### [AIM OF THE TASK]
Sift the material for lines containing "medium", and return them.

^^^^^^^^

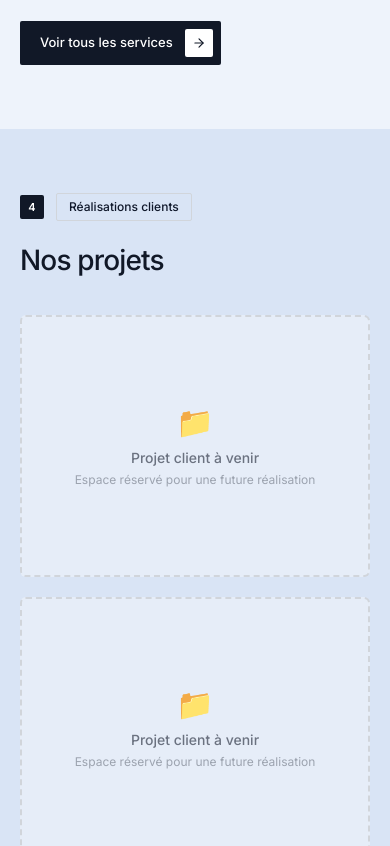
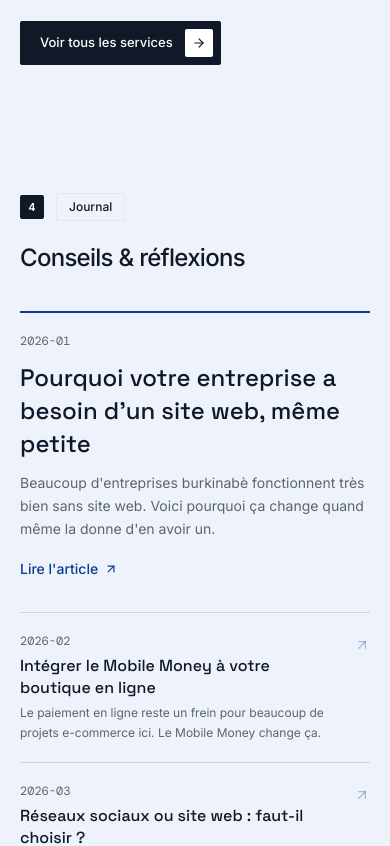
Before and after one commit to aminepare931-source/portfolio-Amine-, a React (Vite) app in the folder apps/amine-digital/: page / in a window 390 px wide. Shown: the part 4300-5146 px from the top of the page. Built offline with nearby package versions, Linux system fonts and the light colour scheme.

Commit message:
content(amine-digital): retirer la section Réalisations de l'accueil (renumérotation des badges de section)

```diff
--- a/apps/amine-digital/src/components/Testimonials.tsx
+++ b/apps/amine-digital/src/components/Testimonials.tsx
@@ -7,7 +7,7 @@ export default function Testimonials() {
       <div className="max-w-[1200px] mx-auto px-5 sm:px-8 lg:px-12">
         <div className="flex items-center gap-3 mb-10">
           <span className="w-6 h-6 sm:w-7 sm:h-7 rounded-sm bg-gray-900 text-white flex items-center justify-center text-[11px] sm:text-xs font-semibold">
-            6
+            5
           </span>
           <span className="text-[12px] sm:text-[13px] font-medium border border-gray-200 rounded-sm px-3 sm:px-4 py-1 sm:py-1.5">
             Avis clients
--- a/apps/amine-digital/src/pages/HomePage.tsx
+++ b/apps/amine-digital/src/pages/HomePage.tsx
@@ -272,36 +272,11 @@ export default function HomePage() {
         </div>
       </section>
 
-      {/* 5 — RÉALISATIONS */}
-      <section className="bg-surface2 pt-16 sm:pt-20 lg:pt-28 pb-16 sm:pb-20 lg:pb-28">
-        <div className="max-w-[1200px] mx-auto">
-          <Fade>
-            <SectionBadge n={4} label="Réalisations clients" border="border-gray-300" />
-          <h2
-            className="px-5 sm:px-8 lg:px-12 font-medium text-gray-900 leading-[1.08] tracking-[-0.03em] mb-10 sm:mb-14"
-            style={{ fontSize: 'clamp(1.75rem, 7vw, 4.2rem)' }}
-          >
-            Nos projets
-          </h2>
-          </Fade>
-
-          <div className="px-5 sm:px-8 lg:px-12 grid grid-cols-1 md:grid-cols-2 gap-5 sm:gap-6 lg:gap-7">
-            {[1, 2].map((n) => (
-              <div key={n} className="aspect-[329/246] rounded-md border-2 border-dashed border-gray-300 bg-bg/60 flex flex-col items-center justify-center text-center p-6">
-                <div className="text-3xl mb-2">📁</div>
-                <p className="text-sm font-medium text-gray-500">Projet client à venir</p>
-                <p className="text-xs text-gray-400 mt-1">Espace réservé pour une future réalisation</p>
-              </div>
-            ))}
-          </div>
-        </div>
-      </section>
-
       {/* 6 — JOURNAL */}
       <section className="bg-bg pt-16 sm:pt-20 lg:pt-28 pb-16 sm:pb-20 lg:pb-24">
         <div className="max-w-[1200px] mx-auto">
           <Fade>
-            <SectionBadge n={5} label="Journal" />
+            <SectionBadge n={4} label="Journal" />
           <h2
             className="px-5 sm:px-8 lg:px-12 font-medium text-gray-900 leading-[1.08] tracking-[-0.03em] mb-10 sm:mb-14"
             style={{ fontSize: 'clamp(1.5rem, 4vw, 3.2rem)' }}
```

^^^^^^^^

### [SOLVED EXERCISE]
           <span className="text-[12px] sm:text-[13px] font-medium border border-gray-200 rounded-sm px-3 sm:px-4 py-1 sm:py-1.5">
-            className="px-5 sm:px-8 lg:px-12 font-medium text-gray-900 leading-[1.08] tracking-[-0.03em] mb-10 sm:mb-14"
-                <p className="text-sm font-medium text-gray-500">Projet client à venir</p>
             className="px-5 sm:px-8 lg:px-12 font-medium text-gray-900 leading-[1.08] tracking-[-0.03em] mb-10 sm:mb-14"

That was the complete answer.